Sean Carroll, who wrote one of the most popular textbooks on general relativity, has a new article in The Atlantic. He goes over some of the historical context and some of the ideas behind gravitational waves so that people who know almost nothing about physics can understand a little about yesterday’s announcement.

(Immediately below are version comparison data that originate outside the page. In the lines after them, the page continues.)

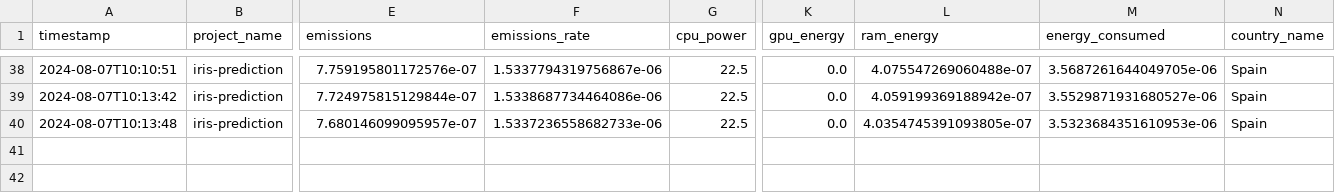
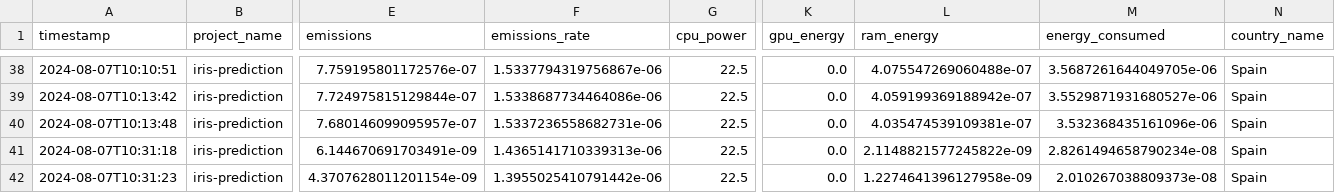
Before and after one commit to MLOps-essi-upc/MLOps2023Course-demo, a CSV file: metrics/emissions.csv, drawn as a sheet; only a part is shown, gaps mark what is left out; rows hold the shown columns only; the diff names each change by its address in the sheet, - before the commit and + after, or states it on an @@ line.

```diff
--- a/metrics/emissions.csv
+++ b/metrics/emissions.csv
-F40 (emissions_rate): 1.5337236558682733e-06
+F40 (emissions_rate): 1.5337236558682731e-06
-L40 (ram_energy): 4.0354745391093805e-07
+L40 (ram_energy): 4.035474539109381e-07
-M40 (energy_consumed): 3.5323684351610953e-06
+M40 (energy_consumed): 3.532368435161096e-06
+row 41: 2024-08-07T10:31:18 | iris-prediction | 6.144670691703491e-09 | 1.4365141710339313e-06 | 22.5 | 0.0 | 2.1148821577245822e-09 | 2.8261494658790234e-08 | Spain
+row 42: 2024-08-07T10:31:23 | iris-prediction | 4.3707628011201154e-09 | 1.3955025410791442e-06 | 22.5 | 0.0 | 1.2274641396127958e-09 | 2.010267038809373e-08 | Spain
```
Also changed, not shown: 3 other files.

While yesterday’s big news was clearly the gravitational wave result, LUX also put its first spin-dependent WIMP interaction limits on the arXiv. In direct detection experiments, the spin-independent limit is typically stronger because the amplitudes add together in coherent nuclear scattering, leading to a dependence that scales like a polynomial factor of the atomic number. Spin-dependent interactions, typically from axial vector interactions, give rise to terms related to the individual nucleons’ spins. Nucleons tend to arrange themselves so that the spins mostly cancel, so the spin-dependent terms tend to be smaller than the spin-independent terms by a factor of approximately A2 if you assume that the fundamental couplings are the same. Because the cross section ends up with some angular momentum factors in terms, you need to know the isotopic abundances very well to get a reliable spin-dependent measurement. In this result, LUX gets the best result of any direct detection experiment for WIMP-neutron spin-dependent scattering and is about an order of magnitude behind in the WIMP-proton channel (xenon is not the best nucleus to use for spin-dependent proton interactions).